**WHAT YOU NEED TO DO**:
One line at a time, check the entries below for the word "Commons", and copy each line that has it.

**RECORDS FOR THE TASK**:
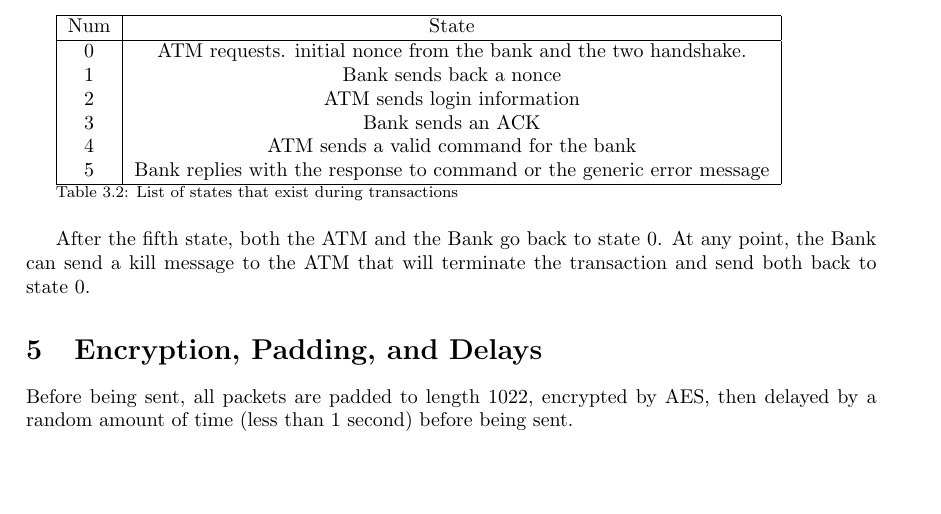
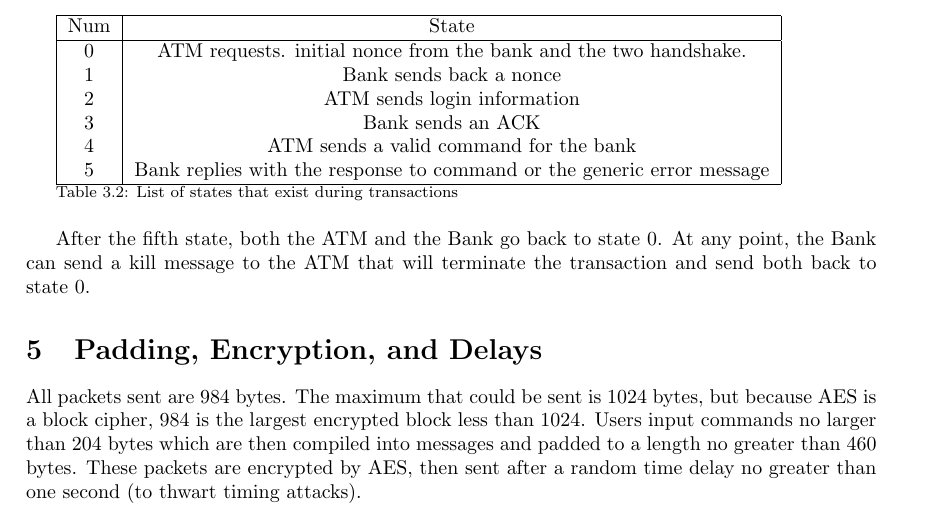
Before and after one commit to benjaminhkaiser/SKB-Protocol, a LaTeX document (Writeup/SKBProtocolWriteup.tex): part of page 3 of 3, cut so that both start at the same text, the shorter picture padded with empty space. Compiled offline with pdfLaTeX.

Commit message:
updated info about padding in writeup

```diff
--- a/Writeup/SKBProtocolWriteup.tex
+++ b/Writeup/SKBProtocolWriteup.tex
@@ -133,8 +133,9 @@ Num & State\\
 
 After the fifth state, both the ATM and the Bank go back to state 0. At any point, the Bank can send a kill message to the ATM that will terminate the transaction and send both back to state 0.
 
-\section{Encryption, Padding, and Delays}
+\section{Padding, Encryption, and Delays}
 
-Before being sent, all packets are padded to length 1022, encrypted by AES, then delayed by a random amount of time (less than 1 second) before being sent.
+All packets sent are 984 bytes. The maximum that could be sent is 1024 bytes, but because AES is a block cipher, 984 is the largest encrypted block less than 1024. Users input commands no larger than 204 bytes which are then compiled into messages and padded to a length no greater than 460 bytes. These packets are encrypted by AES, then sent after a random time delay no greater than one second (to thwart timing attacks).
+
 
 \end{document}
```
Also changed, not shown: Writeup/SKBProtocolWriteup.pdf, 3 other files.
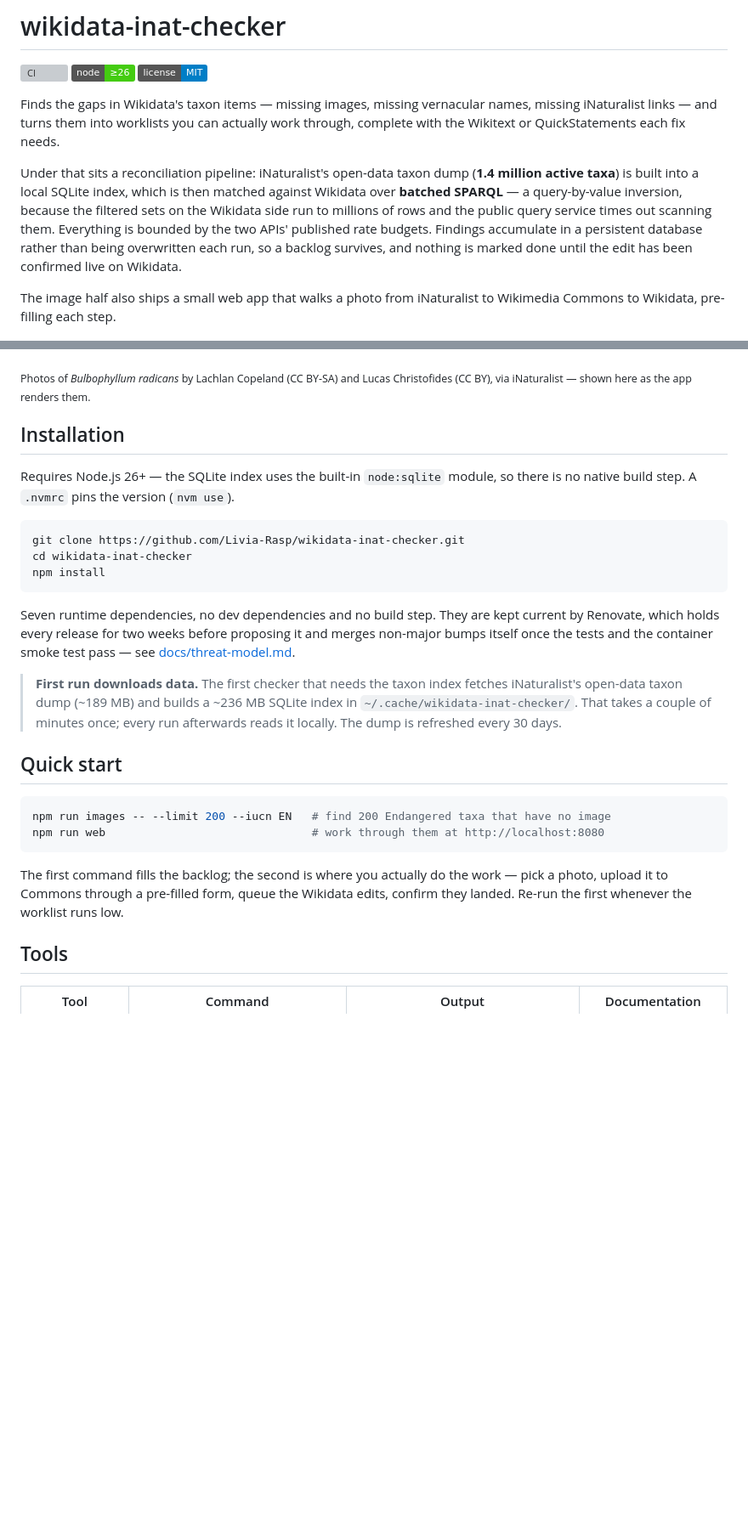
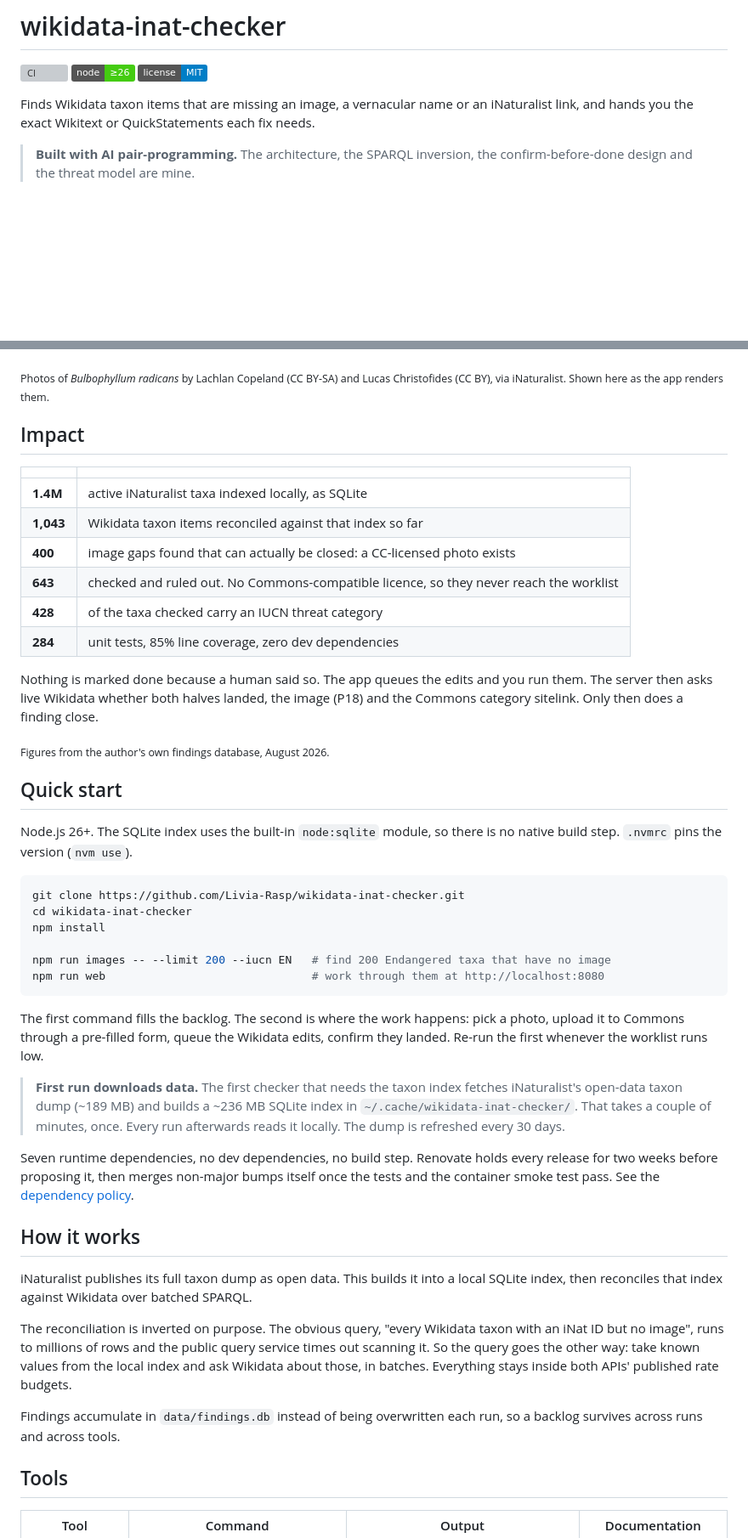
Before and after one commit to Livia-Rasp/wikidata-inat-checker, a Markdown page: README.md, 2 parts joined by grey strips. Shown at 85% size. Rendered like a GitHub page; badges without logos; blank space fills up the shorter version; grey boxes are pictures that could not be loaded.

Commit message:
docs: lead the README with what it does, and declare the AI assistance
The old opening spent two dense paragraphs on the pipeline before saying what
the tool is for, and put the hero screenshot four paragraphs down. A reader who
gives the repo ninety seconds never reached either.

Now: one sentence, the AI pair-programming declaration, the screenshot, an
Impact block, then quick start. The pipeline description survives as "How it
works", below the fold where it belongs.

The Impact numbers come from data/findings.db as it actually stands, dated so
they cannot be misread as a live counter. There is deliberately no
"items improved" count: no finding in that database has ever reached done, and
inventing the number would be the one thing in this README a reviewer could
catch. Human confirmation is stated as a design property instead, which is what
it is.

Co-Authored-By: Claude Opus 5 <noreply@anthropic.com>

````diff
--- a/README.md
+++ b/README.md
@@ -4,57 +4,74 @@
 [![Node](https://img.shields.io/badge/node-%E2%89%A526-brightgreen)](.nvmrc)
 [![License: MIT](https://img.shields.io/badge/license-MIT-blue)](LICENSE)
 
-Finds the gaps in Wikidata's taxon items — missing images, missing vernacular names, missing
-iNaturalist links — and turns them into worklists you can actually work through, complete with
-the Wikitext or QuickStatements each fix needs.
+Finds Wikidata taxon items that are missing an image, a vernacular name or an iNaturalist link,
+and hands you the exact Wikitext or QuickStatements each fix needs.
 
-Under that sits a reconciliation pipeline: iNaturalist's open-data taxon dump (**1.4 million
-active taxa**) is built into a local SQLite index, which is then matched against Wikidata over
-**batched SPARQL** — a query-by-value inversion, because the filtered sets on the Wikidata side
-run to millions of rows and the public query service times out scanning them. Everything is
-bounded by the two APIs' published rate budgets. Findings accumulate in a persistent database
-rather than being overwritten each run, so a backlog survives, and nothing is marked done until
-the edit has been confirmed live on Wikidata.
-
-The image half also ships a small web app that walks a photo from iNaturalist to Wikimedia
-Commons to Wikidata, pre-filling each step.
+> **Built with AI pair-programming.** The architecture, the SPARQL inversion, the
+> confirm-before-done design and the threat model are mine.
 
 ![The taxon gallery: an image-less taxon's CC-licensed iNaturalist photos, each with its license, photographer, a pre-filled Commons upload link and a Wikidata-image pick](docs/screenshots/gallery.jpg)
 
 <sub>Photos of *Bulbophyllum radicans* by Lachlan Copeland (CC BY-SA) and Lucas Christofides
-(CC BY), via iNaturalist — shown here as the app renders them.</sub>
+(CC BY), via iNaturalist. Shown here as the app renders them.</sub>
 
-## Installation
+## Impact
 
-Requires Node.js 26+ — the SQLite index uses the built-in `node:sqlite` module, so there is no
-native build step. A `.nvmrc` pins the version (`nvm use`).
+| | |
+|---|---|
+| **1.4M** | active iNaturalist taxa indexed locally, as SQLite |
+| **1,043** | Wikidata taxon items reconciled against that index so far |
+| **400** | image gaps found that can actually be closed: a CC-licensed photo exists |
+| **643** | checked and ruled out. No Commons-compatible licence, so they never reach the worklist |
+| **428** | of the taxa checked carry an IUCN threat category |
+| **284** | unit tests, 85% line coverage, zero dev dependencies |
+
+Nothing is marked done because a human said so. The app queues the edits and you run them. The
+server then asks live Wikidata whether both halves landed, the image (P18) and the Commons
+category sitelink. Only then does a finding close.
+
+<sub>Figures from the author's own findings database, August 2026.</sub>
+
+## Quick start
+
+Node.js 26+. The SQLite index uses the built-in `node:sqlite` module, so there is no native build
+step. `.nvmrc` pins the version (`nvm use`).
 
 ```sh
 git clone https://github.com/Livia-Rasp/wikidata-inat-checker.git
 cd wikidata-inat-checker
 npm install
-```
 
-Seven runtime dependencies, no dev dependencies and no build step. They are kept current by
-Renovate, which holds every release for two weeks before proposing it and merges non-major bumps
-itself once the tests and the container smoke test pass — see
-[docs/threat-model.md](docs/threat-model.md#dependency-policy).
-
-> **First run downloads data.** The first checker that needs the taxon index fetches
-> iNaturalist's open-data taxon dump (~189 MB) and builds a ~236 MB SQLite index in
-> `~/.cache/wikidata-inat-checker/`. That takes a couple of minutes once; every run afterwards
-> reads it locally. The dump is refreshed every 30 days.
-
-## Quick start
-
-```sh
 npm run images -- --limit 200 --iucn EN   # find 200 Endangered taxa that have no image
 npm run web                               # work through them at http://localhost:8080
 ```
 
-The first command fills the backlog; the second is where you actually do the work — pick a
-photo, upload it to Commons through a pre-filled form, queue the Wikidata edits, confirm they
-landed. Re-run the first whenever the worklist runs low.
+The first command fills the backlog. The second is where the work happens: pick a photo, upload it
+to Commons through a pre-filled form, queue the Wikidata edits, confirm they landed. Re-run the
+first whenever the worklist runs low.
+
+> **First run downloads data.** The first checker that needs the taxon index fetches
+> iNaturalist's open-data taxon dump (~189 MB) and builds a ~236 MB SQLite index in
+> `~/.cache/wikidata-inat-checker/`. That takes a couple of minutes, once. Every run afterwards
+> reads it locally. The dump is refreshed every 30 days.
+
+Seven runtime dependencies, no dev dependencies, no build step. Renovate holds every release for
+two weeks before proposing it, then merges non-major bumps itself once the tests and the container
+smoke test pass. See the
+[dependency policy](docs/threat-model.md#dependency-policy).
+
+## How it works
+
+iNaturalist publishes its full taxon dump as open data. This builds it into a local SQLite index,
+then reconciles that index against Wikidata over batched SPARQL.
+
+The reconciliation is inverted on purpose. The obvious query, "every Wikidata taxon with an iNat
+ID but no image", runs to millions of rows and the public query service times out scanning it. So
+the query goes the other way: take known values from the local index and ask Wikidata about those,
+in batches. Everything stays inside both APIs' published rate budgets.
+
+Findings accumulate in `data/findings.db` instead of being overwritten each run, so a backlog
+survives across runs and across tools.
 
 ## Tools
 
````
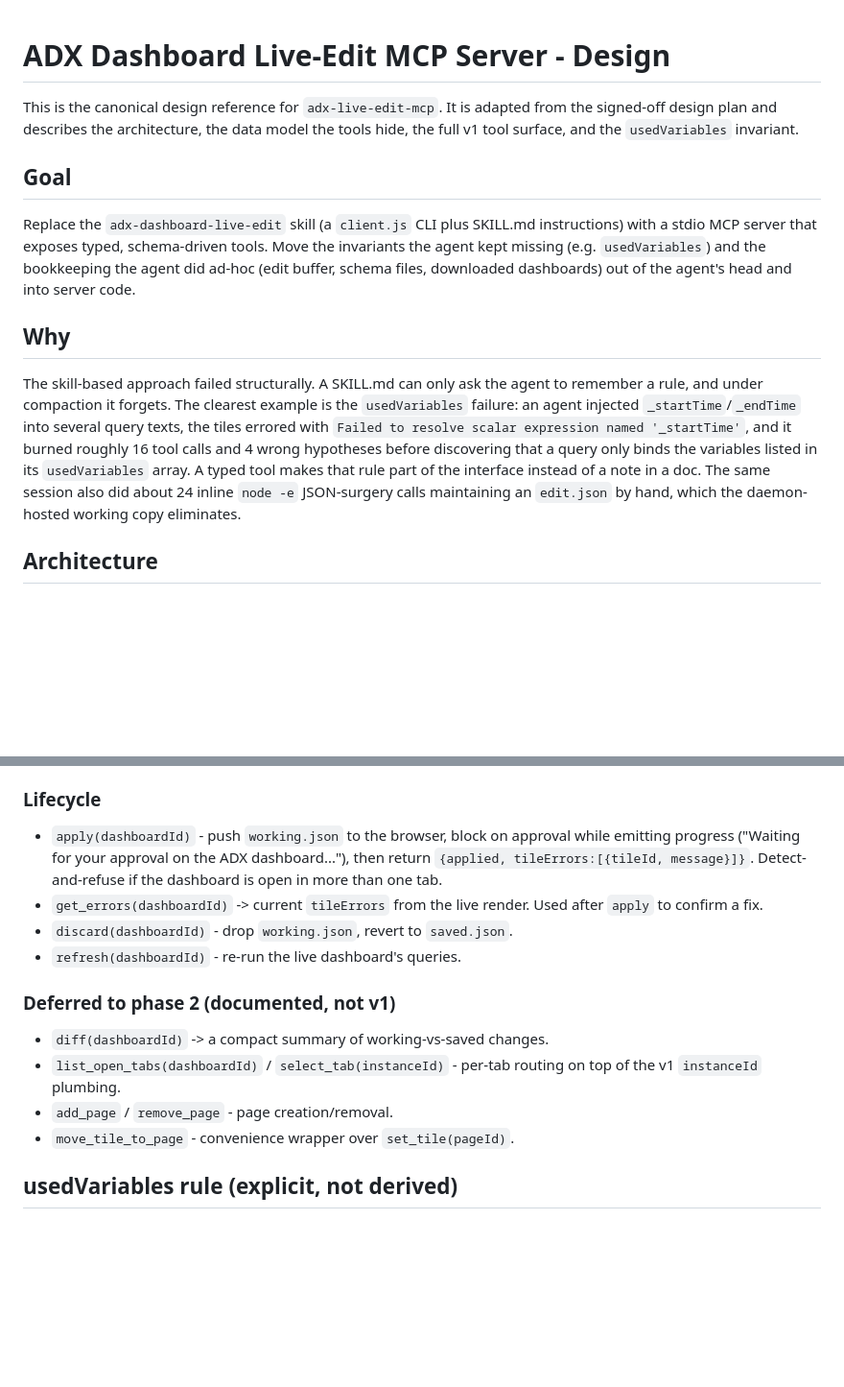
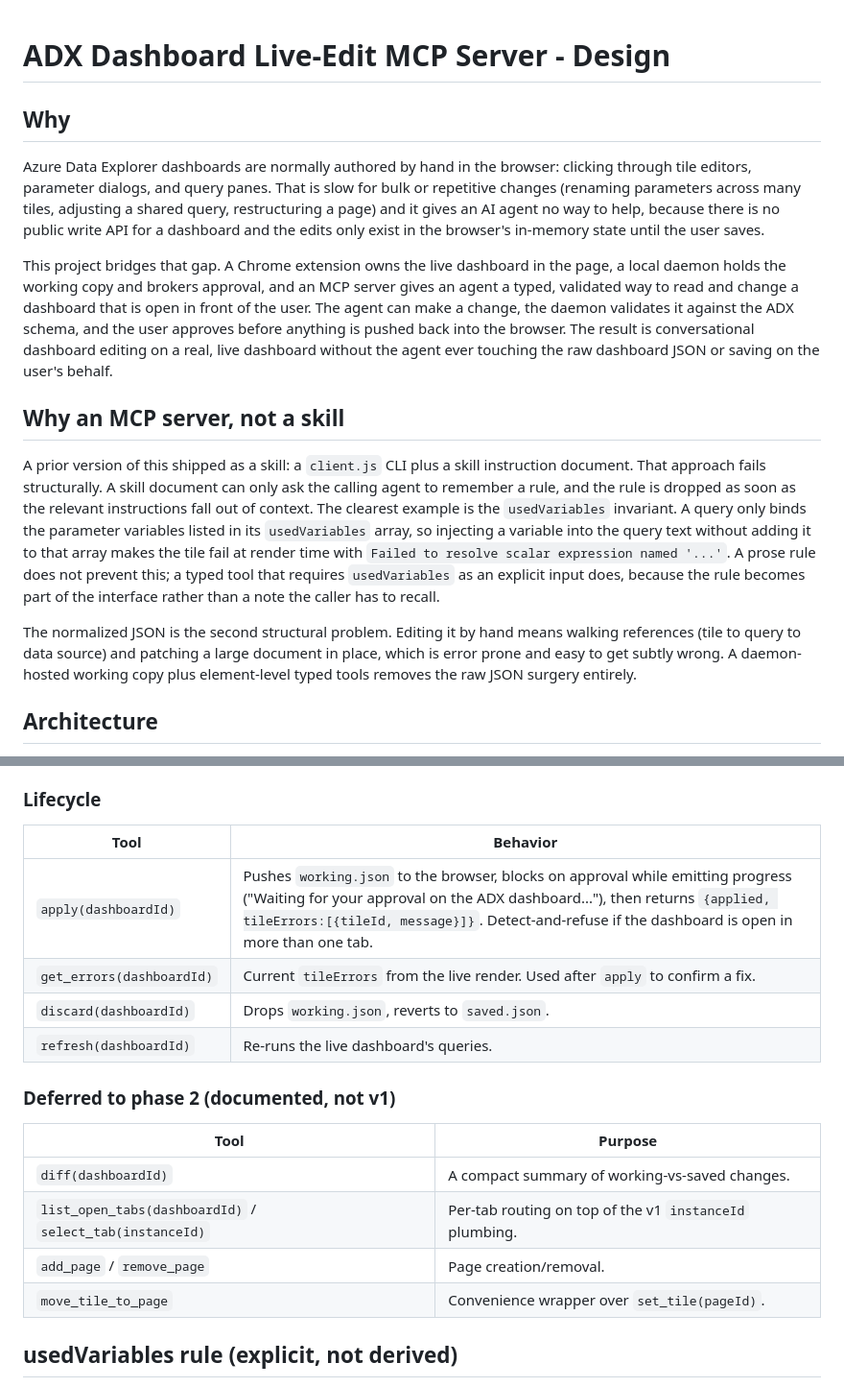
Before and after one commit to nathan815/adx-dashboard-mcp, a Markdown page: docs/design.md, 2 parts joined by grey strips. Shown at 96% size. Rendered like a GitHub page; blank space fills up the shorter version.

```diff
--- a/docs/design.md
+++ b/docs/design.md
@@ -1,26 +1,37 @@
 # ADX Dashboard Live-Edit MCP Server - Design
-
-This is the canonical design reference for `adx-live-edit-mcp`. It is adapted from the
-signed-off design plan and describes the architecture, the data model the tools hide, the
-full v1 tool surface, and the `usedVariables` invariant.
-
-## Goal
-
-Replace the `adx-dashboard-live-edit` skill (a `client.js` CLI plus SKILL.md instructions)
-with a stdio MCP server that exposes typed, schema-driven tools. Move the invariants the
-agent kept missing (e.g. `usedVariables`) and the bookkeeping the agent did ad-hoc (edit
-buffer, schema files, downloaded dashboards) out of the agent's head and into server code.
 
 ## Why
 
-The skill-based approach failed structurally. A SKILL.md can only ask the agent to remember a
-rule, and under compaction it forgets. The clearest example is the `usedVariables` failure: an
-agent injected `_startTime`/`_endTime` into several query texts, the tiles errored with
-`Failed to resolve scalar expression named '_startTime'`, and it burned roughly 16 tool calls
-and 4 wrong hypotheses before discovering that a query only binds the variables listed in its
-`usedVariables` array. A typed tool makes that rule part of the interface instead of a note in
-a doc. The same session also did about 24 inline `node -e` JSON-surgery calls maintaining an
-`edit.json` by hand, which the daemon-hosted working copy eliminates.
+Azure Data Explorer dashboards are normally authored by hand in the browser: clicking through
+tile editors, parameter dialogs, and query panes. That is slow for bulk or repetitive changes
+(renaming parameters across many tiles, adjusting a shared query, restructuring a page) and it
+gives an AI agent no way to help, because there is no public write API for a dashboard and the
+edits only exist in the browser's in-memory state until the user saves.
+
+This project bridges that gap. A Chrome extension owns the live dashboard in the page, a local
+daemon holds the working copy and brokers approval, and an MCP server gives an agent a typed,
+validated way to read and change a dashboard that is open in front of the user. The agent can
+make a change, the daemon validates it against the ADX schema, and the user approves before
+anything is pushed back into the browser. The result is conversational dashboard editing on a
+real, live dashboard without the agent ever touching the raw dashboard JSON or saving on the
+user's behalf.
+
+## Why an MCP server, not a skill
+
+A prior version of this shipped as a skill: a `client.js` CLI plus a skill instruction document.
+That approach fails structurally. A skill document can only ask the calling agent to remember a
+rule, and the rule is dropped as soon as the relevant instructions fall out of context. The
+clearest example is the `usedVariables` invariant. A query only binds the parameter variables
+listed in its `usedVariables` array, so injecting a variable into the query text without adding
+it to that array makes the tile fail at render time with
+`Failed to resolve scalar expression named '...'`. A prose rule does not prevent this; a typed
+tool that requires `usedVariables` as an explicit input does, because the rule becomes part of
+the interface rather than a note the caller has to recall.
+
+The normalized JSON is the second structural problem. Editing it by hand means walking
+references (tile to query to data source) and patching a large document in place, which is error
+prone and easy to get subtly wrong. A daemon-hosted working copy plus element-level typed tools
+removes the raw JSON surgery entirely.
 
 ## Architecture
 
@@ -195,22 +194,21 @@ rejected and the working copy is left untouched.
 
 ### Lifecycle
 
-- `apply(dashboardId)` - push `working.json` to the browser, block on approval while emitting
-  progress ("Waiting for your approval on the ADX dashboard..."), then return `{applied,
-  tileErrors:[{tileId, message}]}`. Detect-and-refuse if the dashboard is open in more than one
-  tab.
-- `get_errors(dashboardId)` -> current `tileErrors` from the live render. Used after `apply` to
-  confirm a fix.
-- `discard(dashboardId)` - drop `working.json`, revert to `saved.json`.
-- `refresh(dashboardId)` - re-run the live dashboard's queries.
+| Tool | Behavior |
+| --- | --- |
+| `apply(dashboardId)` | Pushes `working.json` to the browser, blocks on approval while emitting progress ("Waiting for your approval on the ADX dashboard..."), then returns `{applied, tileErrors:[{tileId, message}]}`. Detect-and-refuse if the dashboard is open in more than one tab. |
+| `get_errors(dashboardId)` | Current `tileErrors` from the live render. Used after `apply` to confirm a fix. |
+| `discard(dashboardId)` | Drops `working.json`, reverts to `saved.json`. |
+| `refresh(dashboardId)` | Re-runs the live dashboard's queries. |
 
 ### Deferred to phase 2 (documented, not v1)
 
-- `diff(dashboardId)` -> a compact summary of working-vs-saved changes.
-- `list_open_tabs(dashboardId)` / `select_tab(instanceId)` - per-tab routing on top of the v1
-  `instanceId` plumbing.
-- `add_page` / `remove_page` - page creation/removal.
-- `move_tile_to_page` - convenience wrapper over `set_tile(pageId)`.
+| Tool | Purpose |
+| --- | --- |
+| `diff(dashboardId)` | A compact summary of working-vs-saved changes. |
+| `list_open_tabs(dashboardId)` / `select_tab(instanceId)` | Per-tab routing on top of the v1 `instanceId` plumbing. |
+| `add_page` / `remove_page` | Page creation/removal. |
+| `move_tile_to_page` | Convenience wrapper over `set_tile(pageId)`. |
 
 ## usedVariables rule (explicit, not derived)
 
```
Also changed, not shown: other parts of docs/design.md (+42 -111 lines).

**SOLUTION TO THIS EXERCISE**:
-Commons to Wikidata, pre-filling each step.
 ![The taxon gallery: an image-less taxon's CC-licensed iNaturalist photos, each with its license, photographer, a pre-filled Commons upload link and a Wikidata-image pick](docs/screenshots/gallery.jpg)
+| **643** | checked and ruled out. No Commons-compatible licence, so they never reach the worklist |
+server then asks live Wikidata whether both halves landed, the image (P18) and the Commons
-photo, upload it to Commons through a pre-filled form, queue the Wikidata edits, confirm they
+to Commons through a pre-filled form, queue the Wikidata edits, confirm they landed. Re-run the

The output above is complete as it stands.